Call to Action on Fetal Alcohol Spectrum Disorder (FASD)
The OMHSAS Bureau of Children’s Behavioral Services recently released a Call to Action, “Fetal Alcohol Spectrum Disorders: Awareness, Identification and Intervention for Children in Pennsylvania.”
From the introduction to the document:
In 2009, in support of the Department of Health’s Fetal Alcohol Spectrum Disorders Action Plan (2008), the OMHSAS Bureau of Children’s Behavioral Health Services established a Fetal Alcohol Spectrum Disorder (FASD) Workgroup to address the behavioral health needs of children and their families affected by an FASD. This Call to Action document reflects the research, discussion and deliberations of local, national and international researchers and clinicians, and the input of families. The document provides recommendations to improve FASD awareness, identification, and intervention in Pennsylvania, with the goal of promoting systems of care to address this challenging problem.
Given that FASD is an invisible disability and therefore is frequently overlooked, affected children may be misdiagnosed, misunderstood, and subject to mismanagement. Typically, children with an FASD want to do well but are limited by cognitive and neurologically based factors beyond their control. When the disorder is recognized and the child and family receive appropriate services and supports, favorable outcomes can be maximized. This Call to Action promotes early intervention to increase the possibility of positive outcomes, and encourages all involved stakeholders to implement appropriate strategies for intervening effectively with children with an FASD and their families.
The Call to Action was first introduced to the OMHSAS Children’s Advisory Committee in early November. The FASD workgroup now plans to develop strategies for implementing the recommendations. Feedback is welcome; please contact Deb Hardy.
June 2012 PA CASSP Newsletter, “Fetal Alcohol Spectrum Disorders in Pennsylvania"
PowerPoint presentation from Children’s Advisory Committee meeting, 11/3/11 (providing highlights from the Call to Action)
FASD Center for Excellence, an initiative of the Substance Abuse and Mental Health Services Administration
Fetal Alcohol Spectrum Disorders Action Plan
The Pennsylvania Fetal Alcohol Spectrum Disorders Action Plan 2008 from the Department of Health “is intended to provide a plan of action to address the very serious issue of birth defects caused by prenatal alcohol exposure. With a prevalence rate estimated at 1 in 100 live births for a spectrum of disorders which are 100 preventable, it is vital for the commonwealth to take steps toward prevention and intervention of FASD.”

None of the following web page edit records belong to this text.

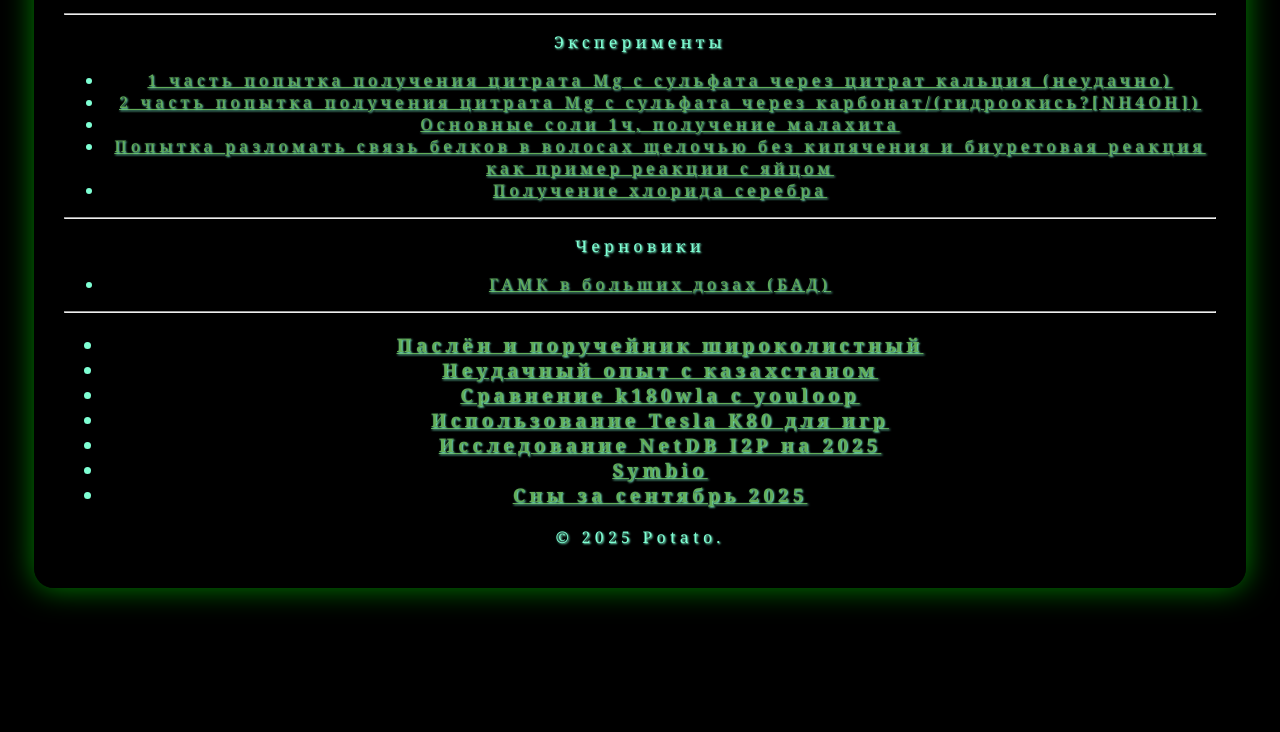
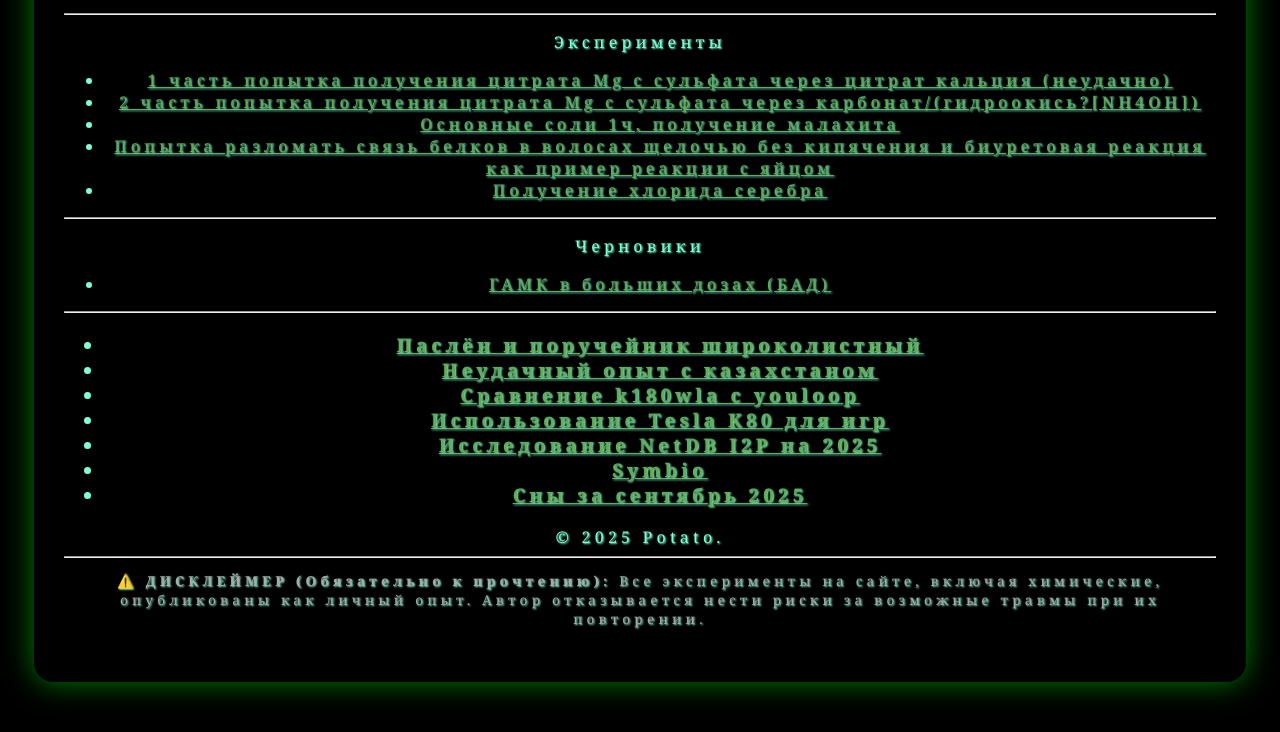
Before and after one commit to wipedlifepotato/wipedlifepotato.github.io, a plain HTML site: page index.html in a window 1280 px wide. Shown: the part 912-1644 px from the top of the page. Before the commit the page ends 1550 px from the top, so only its background shows below. Drawn offline with Linux system fonts and the light colour scheme.

Commit message:
Add disclaimer about site experiments in footer
Added a disclaimer in the footer regarding site experiments.

```diff
--- a/index.html
+++ b/index.html
@@ -78,6 +78,10 @@
 	</section>
 	<footer>
 		© 2025 Potato.
+		<hr/>
+		<p style="font-size: 0.85em; color: #aaa;">
+			<strong>⚠️ ДИСКЛЕЙМЕР (Обязательно к прочтению):</strong> Все эксперименты на сайте, включая химические, опубликованы как личный опыт. Автор отказывается нести риски за возможные травмы при их повторении.
+			<br/>
 	</footer>
   </div>
   <script>
```
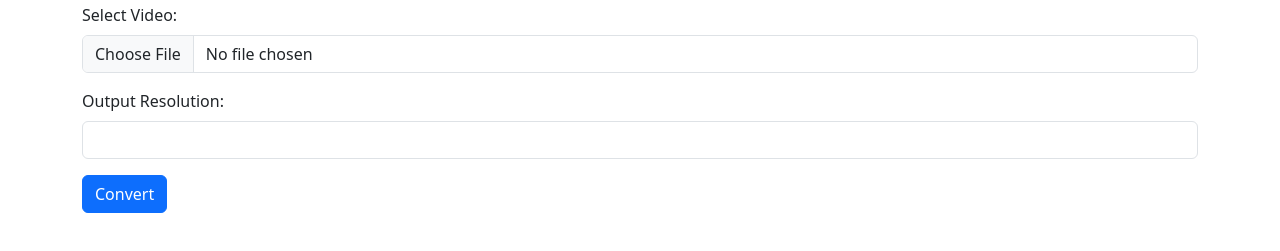
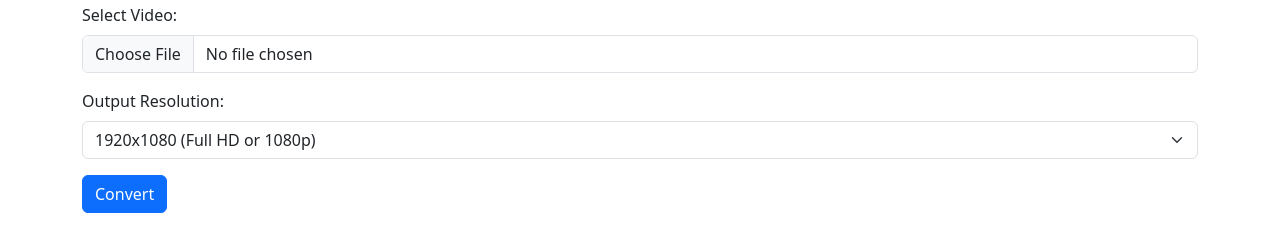
Before and after one commit to bhadani2578/video_resoultion, a website: page index.html in a window 1280 px wide. Shown: the part 53-304 px from the top of the page. Drawn offline with nearby package versions, Linux system fonts and the light colour scheme.

Commit message:
add option tag for resoultion

```diff
--- a/index.html
+++ b/index.html
@@ -1,12 +1,12 @@
 <!DOCTYPE html>
 <html>
 <head>
-  <title>Dimitra Video  Resolution Converter</title>
+  <title>Dimitra Video Resolution Converter</title>
   <link rel="stylesheet" href="https://cdn.jsdelivr.net/npm/bootstrap@5.3.0/dist/css/bootstrap.min.css">
 </head>
 <body>
   <div class="container">
-    <h1>Dimitra Video  Resolution Converter</h1>
+    <h1>Dimitra Video Resolution Converter</h1>
     <form id="uploadForm" action="/upload" method="post" enctype="multipart/form-data">
       <div class="mb-3">
         <label for="video" class="form-label">Select Video:</label>
@@ -14,11 +14,21 @@
       </div>
       <div class="mb-3">
         <label for="resolution" class="form-label">Output Resolution:</label>
-        <input class="form-control" type="text" name="resolution" id="resolution" required>
+        <select class="form-select" name="resolution" id="resolution" required>
+          <option value="1920x1080">1920x1080 (Full HD or 1080p)</option>
+          <option value="1280x720">1280x720 (HD or 720p)</option>
+          <option value="3840x2160">3840x2160 (4K UHD or 2160p)</option>
+          <option value="2560x1440">2560x1440 (2K or QHD)</option>
+          <option value="4096x2160">4096x2160 (4K DCI or DCI 4K)</option>
+          <option value="3840x1600">3840x1600 (UltraWide 4K or 21:9 4K)</option>
+          <option value="2560x1080">2560x1080 (UltraWide or 21:9)</option>
+          <option value="3440x1440">3440x1440 (UltraWide QHD or 21:9 QHD)</option>
+          <option value="2560x1600">2560x1600 (WQXGA)</option>
+          <option value="1920x1200">1920x1200 (WUXGA)</option>
+        </select>
       </div>
       <button class="btn btn-primary" type="submit">Convert</button>
     </form>
-    <div id="result" class="mt-4"></div>
   </div>
 </body>
 </html>
```
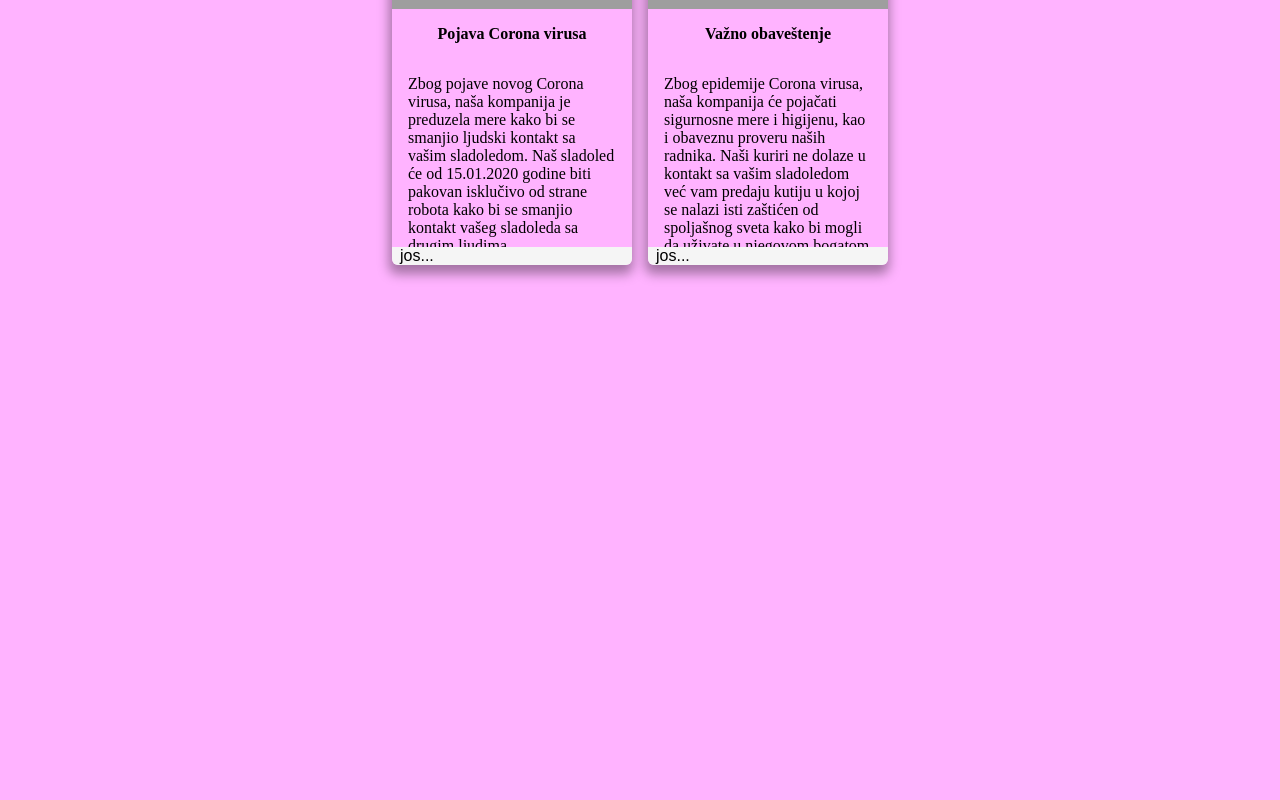
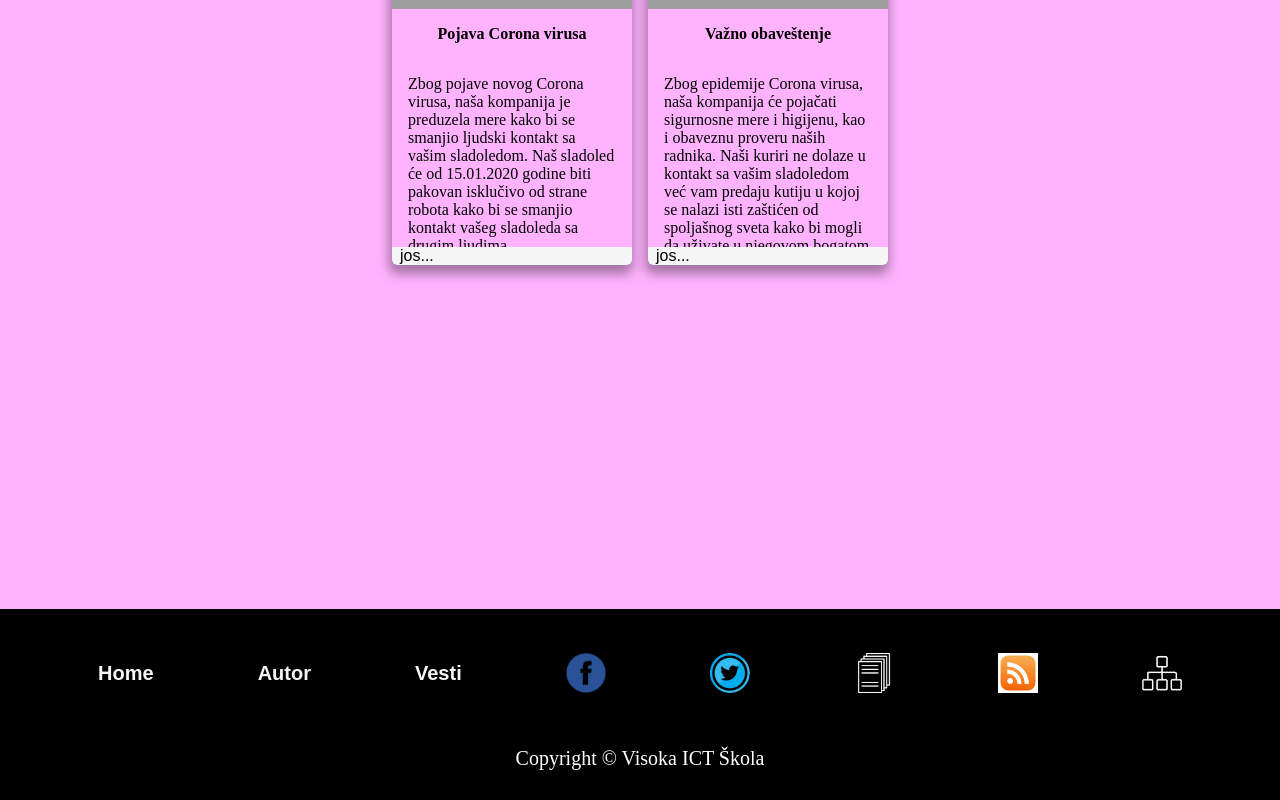
Before and after one commit to acadragon/BonBonSladoled, a plain HTML site: page klijent/newsfeed.html in a window 1280 px wide. Shown: the part 922-1722 px from the top of the page. Before the commit the page ends 1211 px from the top, so only its background shows below. Drawn offline with nearby package versions, Linux system fonts and the light colour scheme; grey boxes are pictures that could not be loaded; a web font is replaced by a local one.

Commit message:
Update newsfeed.html

```diff
--- a/klijent/newsfeed.html
+++ b/klijent/newsfeed.html
@@ -21,6 +21,42 @@
         <div id="list"></div>
     </div>
     <script src="./skripte/newsfeed.js"></script>
+     <footer id="futer">
+        <div id="futer1" class="futerd">
+            <a href="./index.html">
+                <h4>Home</h4>
+            </a>
+            <a href="./autor.html">
+                <h4>Autor</h4>
+            </a>
+            <a href="./newsfeed.html">
+                <h4>Vesti</h4>
+            </a>
+            <a class="social" href="https://www.facebook.com/">
+                <img src="../server/slike/fb.ico">
+            </a>
+
+            <a class="social" href="https://twitter.com/explore">
+                <img src="../server/slike/tw.ico">
+            </a>
+
+            <a class="social" href="./newsfeed.html">
+                <img src="../server/slike/doc.ico">
+            </a>
+
+            <a class="social" href="./newsfeed.html">
+                <img src="../server/slike/rss.ico">
+            </a>
+
+            <a class="social" href="./newsfeed.html">
+                <img src="../server/slike/sm.ico">
+            </a>
+        </div>
+        <div id="futer2" class="futerd">
+            <p> Copyright &copy; Visoka ICT Škola </p>
+        </div>
+    </footer>
+
 </body>
 
 </html>
```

The plan was developed by a state task force that included parents, advocates, physicians, researchers, service providers, nurses and government policy makers. It lists goals and objectives in five major areas:
Awareness: Increase awareness of FASD and its symptoms.
Data: Collect, interpret, and disseminate information on FASD.
Education: Increase the knowledge of FASD within the professional community and the general population.
Funding: Ensure adequate funding for prevention as well as services for diagnosis and intervention for children, adults and families affected by FASD.
System: Align and improve systems of care by making FASD a statewide priority.
According to the National Organization on Fetal Alcohol Syndrome, alcohol use during pregnancy is the leading preventable cause of mental retardation and birth defects in the United States, and affects about 40,000 babies each year—more than spina bifida, Downs Syndrome and muscular dystrophy combined. Effects of FASD include growth deficits, mental retardation, physical defects, behavior problems, attention and memory problems, difficulties with motor skills and poor judgment. Additional descriptions and diagnostic labels for children and adolescents with FASD include oppositional defiant disorder, obsessive compulsive disorder, depression, conduct disorder, attention deficit hyperactivity disorder, attachment disorder, sleep disorders, extreme aggressiveness, extreme impulsivity and learning disability. The Centers for Disease Control asserts that there is no cure for FASD, but if children are identified early and receive appropriate services, they can be helped.
For additional information about FASD and two Pennsylvania family stories, check out the June 2006 edition of the PA CASSP Newsletter, Focus on Fetal Alcohol Spectrum Disorder.
Resources on FASD
Fetal Alcohol Spectrum Disorder: A State Perspective on Policy and Practice Implications for Early Childhood Mental Health Practitioners, presented at the Second Annual Infant Mental Health Conference, October 22, 2010, Philadelphia, PA.
The Maternal and Child Health (MCH) Library at Georgetown University has key resources on Fetal Alcohol Spectrum Disorders (FASDs), including web sites; fact sheets and brochures; screening, diagnosis, surveillance, intervention, and training tools; prevention-education materials (in both English and other languages); and other materials.
Overview of Fetal Alcohol Spectrum Disorders, February 1, 2012; webinar presented by the Institute for Research, Education and Training in Addictions, Pittsburgh. The full webinar will also be availble for viewing online.
Continuing Medical Education, “Fetal Alcohol Spectrum Disorders: What it is and how it affects the child, family and society,” online training sponsored by the University of Minnesota.
Minnesota Organization on Fetal Alcohol Syndrome